Joseph was a carpenter (Mt 13:55), or more likely, a stone mason or construction worker, an industrious person and an extremely diligent worker. Religious artists often depict Jesus and his father Joseph working together in the carpenter’s shop. Joseph took the time to teach his son the skills of the trade; he was his teacher, mentor, and role model. Dads, spend time with your children working on projects. Give them good example. Provide sound advice. Teach them what you know. Set them on the right path to be good Christians and make constructive contributions to society. Joseph is the patron saint of fathers. May his holy life and great deeds be an example to inspire the fathers of today.




(Homelessness and Affordable Housing Committee)

Family PromiseFamily Promise

It’s time for St. Ann Church to assist in supporting St. Anthony of Padua Parish and Kailua United Methodist Church as they prepare Family Promise at KUMC.  There have been some changes since we helped last October.  KUMC continues to provide housing and St. Anthony is now supplying meal and overnight hosts as well as other activities.  St. Ann Parish has been asked to continue our support and here is how you can help.

Needs: Dinner and overnight hosts

Dates: Thursday, July 20th and Friday, July 21st, 2017

For questions or to volunteer:

As an overnight host contact Sue Slavish at 371-0714 or

236-2480 or via e-mail –

To prepare dinner for the families contact Ethel Ward at 235-8589


Counselor’s Corner

By Miss Kimee Cruz, School Counselor

corner.pngI’m going to miss our 8th Graders. They each have their own little quirks which made them such a fun group of students to work with. One of the things I noticed about our 8th graders (and, in fact,  most of our students) is that in everything they do, whether it is good or not so good, it’s done with a purpose. Our teachers always try to encourage our students to do something or create something that they are proud of.  At times students’ behaviors can get in the way, but what we, as parents and educators, must remember is some behaviors are age appropriate. Our students take responsibility and show resourcefulness.

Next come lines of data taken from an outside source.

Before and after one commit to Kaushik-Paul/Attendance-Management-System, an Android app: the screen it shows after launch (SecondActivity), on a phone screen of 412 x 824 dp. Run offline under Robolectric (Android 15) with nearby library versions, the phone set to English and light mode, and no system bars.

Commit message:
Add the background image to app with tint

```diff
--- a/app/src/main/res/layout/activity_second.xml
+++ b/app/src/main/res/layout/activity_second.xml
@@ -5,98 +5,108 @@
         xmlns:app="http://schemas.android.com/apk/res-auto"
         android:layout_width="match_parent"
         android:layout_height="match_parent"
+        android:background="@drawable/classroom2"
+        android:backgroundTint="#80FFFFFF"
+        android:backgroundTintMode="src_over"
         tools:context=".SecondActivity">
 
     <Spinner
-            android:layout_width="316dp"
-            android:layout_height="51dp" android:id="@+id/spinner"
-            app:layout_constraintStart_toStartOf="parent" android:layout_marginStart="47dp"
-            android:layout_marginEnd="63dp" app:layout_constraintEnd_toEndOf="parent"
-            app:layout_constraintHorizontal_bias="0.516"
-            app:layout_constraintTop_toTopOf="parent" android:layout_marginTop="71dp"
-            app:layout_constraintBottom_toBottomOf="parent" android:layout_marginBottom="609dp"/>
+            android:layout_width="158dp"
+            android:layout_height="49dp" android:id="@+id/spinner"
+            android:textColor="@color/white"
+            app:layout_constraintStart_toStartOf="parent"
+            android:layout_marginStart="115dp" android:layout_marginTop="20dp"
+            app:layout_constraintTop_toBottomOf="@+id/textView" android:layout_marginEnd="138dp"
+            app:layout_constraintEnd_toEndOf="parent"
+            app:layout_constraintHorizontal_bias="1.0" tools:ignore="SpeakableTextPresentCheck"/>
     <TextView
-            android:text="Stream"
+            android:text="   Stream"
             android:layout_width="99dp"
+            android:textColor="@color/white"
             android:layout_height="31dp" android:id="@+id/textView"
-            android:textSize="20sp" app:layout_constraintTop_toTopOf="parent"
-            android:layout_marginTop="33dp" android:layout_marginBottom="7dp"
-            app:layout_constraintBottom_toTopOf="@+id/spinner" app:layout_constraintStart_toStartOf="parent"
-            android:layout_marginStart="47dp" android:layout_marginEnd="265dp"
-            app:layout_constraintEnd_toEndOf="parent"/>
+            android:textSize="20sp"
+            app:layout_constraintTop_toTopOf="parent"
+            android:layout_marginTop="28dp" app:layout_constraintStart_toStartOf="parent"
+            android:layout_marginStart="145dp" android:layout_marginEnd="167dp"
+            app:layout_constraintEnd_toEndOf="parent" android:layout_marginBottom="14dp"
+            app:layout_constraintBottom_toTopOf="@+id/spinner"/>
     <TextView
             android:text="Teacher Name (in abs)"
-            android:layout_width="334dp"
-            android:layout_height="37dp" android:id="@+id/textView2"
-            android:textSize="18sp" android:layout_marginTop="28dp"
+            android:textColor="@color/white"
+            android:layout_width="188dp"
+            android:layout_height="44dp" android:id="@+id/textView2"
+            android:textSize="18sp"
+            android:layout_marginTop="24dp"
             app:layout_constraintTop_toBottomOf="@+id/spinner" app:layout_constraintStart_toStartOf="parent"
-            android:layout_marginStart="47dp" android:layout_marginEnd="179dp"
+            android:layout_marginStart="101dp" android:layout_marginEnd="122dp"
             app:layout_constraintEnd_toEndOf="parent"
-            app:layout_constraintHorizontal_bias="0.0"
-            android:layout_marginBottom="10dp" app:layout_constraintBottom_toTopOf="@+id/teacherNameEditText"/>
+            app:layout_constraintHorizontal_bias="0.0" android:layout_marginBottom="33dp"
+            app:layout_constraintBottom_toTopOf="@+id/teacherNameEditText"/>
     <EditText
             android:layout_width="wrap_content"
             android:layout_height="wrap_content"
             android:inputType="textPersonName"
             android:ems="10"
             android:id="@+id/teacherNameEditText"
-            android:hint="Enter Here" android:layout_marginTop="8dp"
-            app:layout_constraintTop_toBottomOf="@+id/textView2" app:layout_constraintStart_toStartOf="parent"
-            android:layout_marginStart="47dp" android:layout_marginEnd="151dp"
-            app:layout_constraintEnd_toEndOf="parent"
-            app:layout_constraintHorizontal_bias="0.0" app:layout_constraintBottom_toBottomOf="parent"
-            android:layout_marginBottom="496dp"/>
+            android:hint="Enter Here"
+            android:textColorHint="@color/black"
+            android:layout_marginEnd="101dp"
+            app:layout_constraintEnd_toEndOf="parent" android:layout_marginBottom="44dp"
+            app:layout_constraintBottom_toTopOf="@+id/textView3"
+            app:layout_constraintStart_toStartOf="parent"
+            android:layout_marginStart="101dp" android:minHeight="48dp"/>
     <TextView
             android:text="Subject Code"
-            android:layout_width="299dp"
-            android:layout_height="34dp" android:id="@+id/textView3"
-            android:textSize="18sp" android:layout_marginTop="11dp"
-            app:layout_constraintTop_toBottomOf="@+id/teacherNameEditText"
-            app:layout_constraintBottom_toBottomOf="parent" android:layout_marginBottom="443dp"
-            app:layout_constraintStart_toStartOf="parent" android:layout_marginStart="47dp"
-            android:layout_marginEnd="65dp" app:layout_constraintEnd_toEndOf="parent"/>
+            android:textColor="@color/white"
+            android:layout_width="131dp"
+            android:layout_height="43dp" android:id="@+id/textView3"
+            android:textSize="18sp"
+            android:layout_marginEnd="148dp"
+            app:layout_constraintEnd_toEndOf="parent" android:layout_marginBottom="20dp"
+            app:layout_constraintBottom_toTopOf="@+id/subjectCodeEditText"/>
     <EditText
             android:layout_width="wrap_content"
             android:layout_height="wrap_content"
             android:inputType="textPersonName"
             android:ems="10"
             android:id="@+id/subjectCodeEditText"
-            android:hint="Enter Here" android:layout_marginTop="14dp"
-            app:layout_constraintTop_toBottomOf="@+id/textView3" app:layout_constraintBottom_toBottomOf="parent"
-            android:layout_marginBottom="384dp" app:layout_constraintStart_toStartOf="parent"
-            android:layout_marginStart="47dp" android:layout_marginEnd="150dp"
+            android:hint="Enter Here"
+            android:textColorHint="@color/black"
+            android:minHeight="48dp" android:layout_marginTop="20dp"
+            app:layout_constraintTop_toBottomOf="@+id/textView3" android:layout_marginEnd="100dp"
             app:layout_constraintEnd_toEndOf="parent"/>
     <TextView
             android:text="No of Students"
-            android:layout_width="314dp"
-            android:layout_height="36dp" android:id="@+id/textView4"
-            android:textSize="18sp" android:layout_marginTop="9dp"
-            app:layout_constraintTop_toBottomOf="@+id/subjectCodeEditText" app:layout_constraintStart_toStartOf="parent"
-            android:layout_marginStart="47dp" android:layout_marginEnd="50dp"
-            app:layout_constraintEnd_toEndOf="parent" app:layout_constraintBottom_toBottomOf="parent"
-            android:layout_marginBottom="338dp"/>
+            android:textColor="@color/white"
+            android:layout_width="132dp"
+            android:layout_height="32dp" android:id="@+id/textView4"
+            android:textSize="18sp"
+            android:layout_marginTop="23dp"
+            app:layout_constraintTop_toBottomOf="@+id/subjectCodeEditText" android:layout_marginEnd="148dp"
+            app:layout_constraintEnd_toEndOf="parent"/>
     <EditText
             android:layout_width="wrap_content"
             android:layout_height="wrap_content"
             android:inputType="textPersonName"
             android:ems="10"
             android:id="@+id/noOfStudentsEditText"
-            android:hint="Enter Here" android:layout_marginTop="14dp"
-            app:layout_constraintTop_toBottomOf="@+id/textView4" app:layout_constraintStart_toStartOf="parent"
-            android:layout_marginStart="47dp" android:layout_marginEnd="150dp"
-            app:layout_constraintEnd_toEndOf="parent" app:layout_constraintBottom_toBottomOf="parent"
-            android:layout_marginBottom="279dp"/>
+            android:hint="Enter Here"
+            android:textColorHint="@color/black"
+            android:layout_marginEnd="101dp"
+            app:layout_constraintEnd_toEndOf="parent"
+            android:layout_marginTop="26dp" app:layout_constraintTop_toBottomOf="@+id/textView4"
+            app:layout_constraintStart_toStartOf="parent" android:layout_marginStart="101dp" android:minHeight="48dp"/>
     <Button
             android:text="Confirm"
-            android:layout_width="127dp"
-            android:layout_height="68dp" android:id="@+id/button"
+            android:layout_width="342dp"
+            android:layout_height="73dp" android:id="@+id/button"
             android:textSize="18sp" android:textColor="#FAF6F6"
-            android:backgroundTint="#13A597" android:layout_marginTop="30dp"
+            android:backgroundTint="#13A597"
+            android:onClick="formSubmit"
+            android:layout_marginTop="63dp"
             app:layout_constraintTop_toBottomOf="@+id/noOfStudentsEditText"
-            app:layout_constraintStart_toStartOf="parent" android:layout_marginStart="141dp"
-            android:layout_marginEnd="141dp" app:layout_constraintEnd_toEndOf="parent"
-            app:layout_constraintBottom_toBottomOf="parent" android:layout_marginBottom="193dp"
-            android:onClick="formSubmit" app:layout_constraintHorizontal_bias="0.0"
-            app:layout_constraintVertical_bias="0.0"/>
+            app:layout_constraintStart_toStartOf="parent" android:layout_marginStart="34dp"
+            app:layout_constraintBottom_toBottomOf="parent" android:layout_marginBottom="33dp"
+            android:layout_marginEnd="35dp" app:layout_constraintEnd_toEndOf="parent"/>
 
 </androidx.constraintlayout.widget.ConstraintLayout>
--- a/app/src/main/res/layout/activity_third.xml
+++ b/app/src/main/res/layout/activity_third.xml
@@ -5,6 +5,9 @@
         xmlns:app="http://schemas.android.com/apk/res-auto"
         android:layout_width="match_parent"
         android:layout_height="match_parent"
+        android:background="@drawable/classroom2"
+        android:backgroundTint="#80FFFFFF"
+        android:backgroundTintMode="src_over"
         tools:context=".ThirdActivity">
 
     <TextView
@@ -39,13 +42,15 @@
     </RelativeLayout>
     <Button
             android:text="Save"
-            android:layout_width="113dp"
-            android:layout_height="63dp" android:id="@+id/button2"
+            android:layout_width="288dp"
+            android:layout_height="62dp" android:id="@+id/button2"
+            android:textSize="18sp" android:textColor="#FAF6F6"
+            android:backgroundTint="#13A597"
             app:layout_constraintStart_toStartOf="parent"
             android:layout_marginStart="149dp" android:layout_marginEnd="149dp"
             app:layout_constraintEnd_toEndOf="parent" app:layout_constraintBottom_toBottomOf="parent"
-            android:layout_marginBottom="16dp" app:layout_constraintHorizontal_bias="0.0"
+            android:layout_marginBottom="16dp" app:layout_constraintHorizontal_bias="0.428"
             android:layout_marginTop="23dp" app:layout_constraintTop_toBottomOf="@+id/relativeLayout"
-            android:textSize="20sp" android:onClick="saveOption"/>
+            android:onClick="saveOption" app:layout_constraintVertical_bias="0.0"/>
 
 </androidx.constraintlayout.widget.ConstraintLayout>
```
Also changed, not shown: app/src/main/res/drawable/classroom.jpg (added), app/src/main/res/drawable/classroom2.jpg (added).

I will miss them, but I am not worried because their character shows they will succeed and they have parents who will continue to support them.

corner1.pngAs a counselor at St. Ann’s I have a unique job, I get to listen to all the stories the students have. The students’ thoughts and their perspectives are all so different.  It is interesting to get an understanding of how the world works for them. Throughout the year I got to work with the students and teachers to find a common language in order for everyone to succeed. We really do have some amazing kids at this school. Something I observed at many of our family events, like our Ho’olaule’a, is how much love we have for each other. Parents want their kids to be happy, and kids want their parents to be happy. Believe it or not, many times when I ask a student what makes them happy, they respond if my parents/family are happy. Our children have complete trust in us. They worry about us, but of course we will talk with them and assure them everything is going to be okay. This kind of trust that they have in us, is the kind of trust we should have with Jesus.

This summer I invite you to take the time to remember what it was like when you were your child’s age and to see the world through your child’s eyes. As parents, we sometimes can get caught up in life and our kids may not always understand. Sometimes we need to slow down and just be there.  Our kids are always watching us and they want us to be happy, too. Take the time this summer to reconnect! We will see you in August!